Whoever came up with the term “if it ain’t broke don’t fix it” should have put in a disclaimer for businesses “adopt this mantra at your own peril”. Success today guarantees nothing tomorrow, in order to ensure success tomorrow an organization must embrace change. Almost every organization has an understanding of this concept but the allure of the Status Quo seems at times too hard to break away from. I use the adjective allure to describe the magnetic pull that the status quo has on an organization because no other adjective conveys the emotional attachment properly. Organizations that prefer to avoid the short term negative in spite of the long term positive of change cost themselves much more than they realize.
I recall early in my career in a meeting with the CFO of my top client to discuss a Green Technology initiative the I.T. Director and I had been working on for weeks. We were proposing replacing their current server infrastructure with new blade servers, about 15 minutes into the meeting the CFO asks “What is this going to cost?”. When he learned the price tag he abruptly ended the meeting as “there was no way they were going to spend that much money on new equipment when the old equipment was working just fine”.
While the I.T. Director took this as a defeat, I saw a clear opportunity in the statement “working just fine”. I needed to quantify how much the status quo was costing the company annually. As it turned out “working just fine” meant that the company was spending well over $800,000 maintaining their current server infrastructure (heating/cooling, out warranty maintenance, etc.). What the CFO did not realize about the blade solution was that the heating and cooling cost reduction alone would net a 1st year savings of $500,000 plus the tax benefits of implementing green technology.
The CFO almost cost his company well over a half million dollars annually with an “if it ain’t broke don’t fix it” decision.
In the SMB market “time is money” and I would be willing to bet there are several processes and procedures in your organization that are costing you significant time. Those beholden to the comfort of the current processes and procedures will fight change and will focus on the short term negative to bolster their position. SMB firms can’t grow focusing on the short term negative of change, time is too valuable in this hypercompetitive market space. If a drastic change may disrupt morale and create an overbearing short term negative look for ways to make small changes that yield huge returns, “Little Becomes Big”.

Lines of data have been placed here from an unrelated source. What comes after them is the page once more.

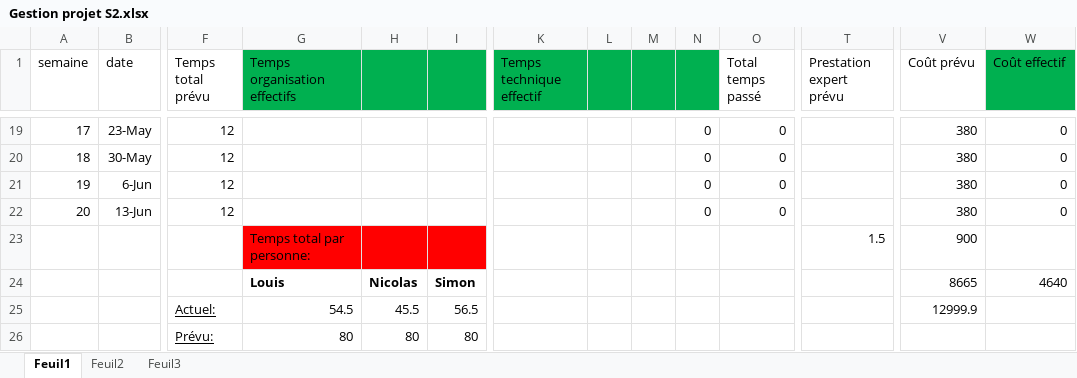
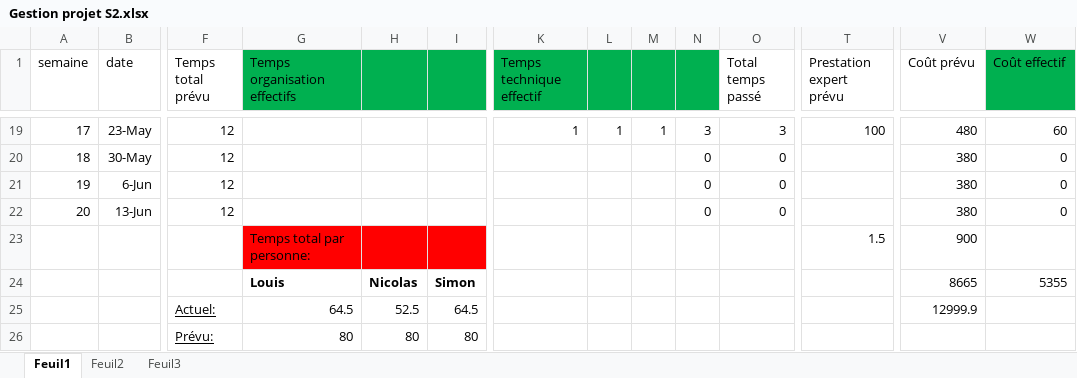
Before and after one commit to foexs/Afterburned, an Excel workbook: Gestion projet S2.xlsx, sheet Feuil1, drawn as a sheet; only a part is shown, gaps mark what is left out; values as stored, in another font and other column widths than the file's, no borders; charts and pictures not drawn; the diff covers the shown part only; the diff names each change by its address in the sheet, - before the commit and + after, or states it on an @@ line.

```diff
--- a/Gestion projet S2.xlsx (sheet Feuil1)
+++ b/Gestion projet S2.xlsx (sheet Feuil1)
-K19 (Temps technique effectif): (empty)
+K19 (Temps technique effectif): 1
-L19: (empty)
+L19: 1
-M19: (empty)
+M19: 1
-N19: 0
+N19: 3
-O19 (Total temps passé): 0
+O19 (Total temps passé): 3
-T19 (Prestation expert prévu): (empty)
+T19 (Prestation expert prévu): 100
-V19 (Coût prévu): 380
+V19 (Coût prévu): 480
-W19 (Coût effectif): 0
+W19 (Coût effectif): 60
-W24 (Coût effectif): 4640
+W24 (Coût effectif): 5355
-G25 (Temps organisation effectifs): 54.5
+G25 (Temps organisation effectifs): 64.5
-H25: 45.5
+H25: 52.5
-I25: 56.5
+I25: 64.5
```
Also changed, not shown: 30 edited cells elsewhere in this sheet, charts or pictures, 5 other files.
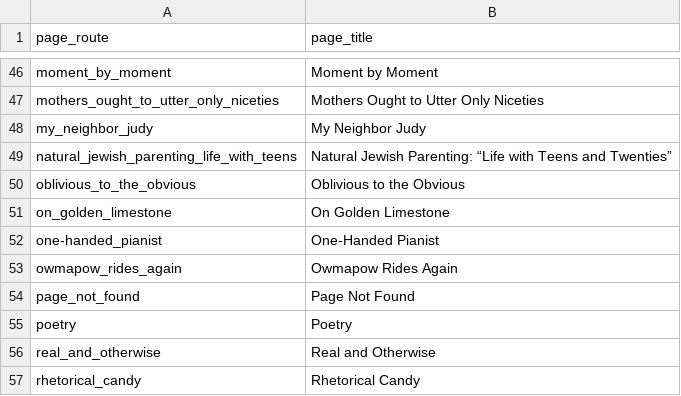
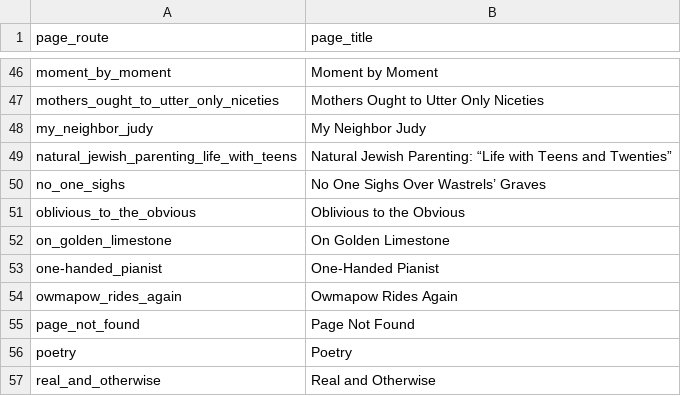
Before and after one commit to greemi01/kjhannah, a CSV file: data/pages.csv, drawn as a sheet; only a part is shown, gaps mark what is left out; the shorter side is filled out with more unchanged rows; the diff names each change by its address in the sheet, - before the commit and + after, or states it on an @@ line.

```diff
--- a/data/pages.csv
+++ b/data/pages.csv
+row 50: no_one_sighs | No One Sighs Over Wastrels’ Graves
```
Also changed, not shown: 5 other files.
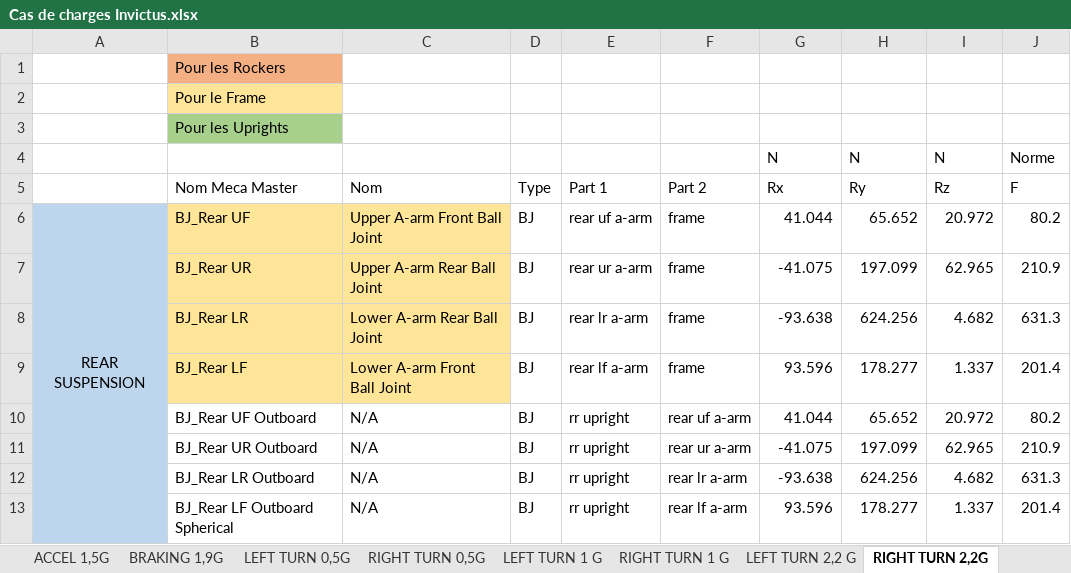
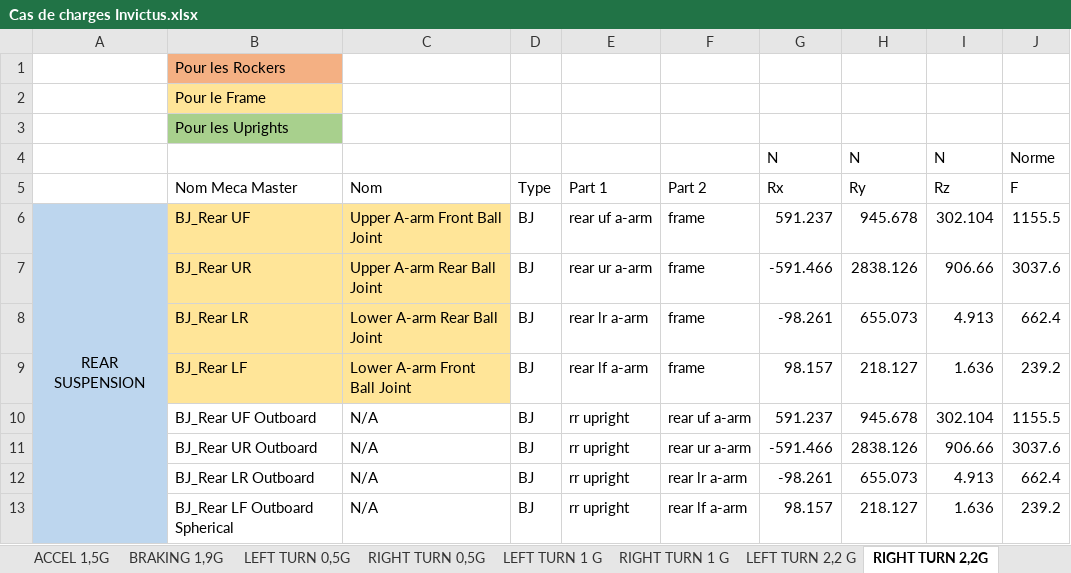
Before and after one commit to EOSCogniton/STUF-2020, an Excel workbook: SU_Suspension/13_Cas_de_charges/Cas de charges Invictus.xlsx, sheet RIGHT TURN 2,2G, drawn as a sheet; only a part is shown; values as stored, in another font and other column widths than the file's, no borders; table styles not drawn; the diff covers the shown part only; the diff names each change by its address in the sheet, - before the commit and + after, or states it on an @@ line.

```diff
--- a/SU_Suspension/13_Cas_de_charges/Cas de charges Invictus.xlsx (sheet RIGHT TURN 2,2G)
+++ b/SU_Suspension/13_Cas_de_charges/Cas de charges Invictus.xlsx (sheet RIGHT TURN 2,2G)
-G6 (Rx): 41.044
+G6 (Rx): 591.237
-H6 (Ry): 65.652
+H6 (Ry): 945.678
-I6 (Rz): 20.972
+I6 (Rz): 302.104
-J6 (F): 80.2
+J6 (F): 1155.5
-G7 (Rx): -41.075
+G7 (Rx): -591.466
-H7 (Ry): 197.099
+H7 (Ry): 2838.126
-I7 (Rz): 62.965
+I7 (Rz): 906.66
-J7 (F): 210.9
+J7 (F): 3037.6
-G8 (Rx): -93.638
+G8 (Rx): -98.261
-H8 (Ry): 624.256
+H8 (Ry): 655.073
-I8 (Rz): 4.682
+I8 (Rz): 4.913
-J8 (F): 631.3
+J8 (F): 662.4
-G9 (Rx): 93.596
+G9 (Rx): 98.157
-H9 (Ry): 178.277
+H9 (Ry): 218.127
-I9 (Rz): 1.337
+I9 (Rz): 1.636
-J9 (F): 201.4
+J9 (F): 239.2
-G10 (Rx): 41.044
+G10 (Rx): 591.237
-H10 (Ry): 65.652
+H10 (Ry): 945.678
-I10 (Rz): 20.972
+I10 (Rz): 302.104
-J10 (F): 80.2
+J10 (F): 1155.5
-G11 (Rx): -41.075
+G11 (Rx): -591.466
-H11 (Ry): 197.099
+H11 (Ry): 2838.126
-I11 (Rz): 62.965
+I11 (Rz): 906.66
-J11 (F): 210.9
+J11 (F): 3037.6
-G12 (Rx): -93.638
+G12 (Rx): -98.261
-H12 (Ry): 624.256
+H12 (Ry): 655.073
-I12 (Rz): 4.682
+I12 (Rz): 4.913
-J12 (F): 631.3
+J12 (F): 662.4
-G13 (Rx): 93.596
+G13 (Rx): 98.157
-H13 (Ry): 178.277
+H13 (Ry): 218.127
-I13 (Rz): 1.337
+I13 (Rz): 1.636
-J13 (F): 201.4
+J13 (F): 239.2
```
Also changed, not shown: 113 edited cells elsewhere in this sheet, sheet LEFT TURN 2,2 G, sheet Left Turn 1G + Freinage 1, sheet BRAKING 1,9G, sheet Bump 3G, sheet Right Turn 1G + Freinage 1G, 8 other files.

For a 50 employee firm a 15 second improvement across 30 tasks daily could return around 1,875 hours of productivity annually.
How many 15 second improvements could your organization make today?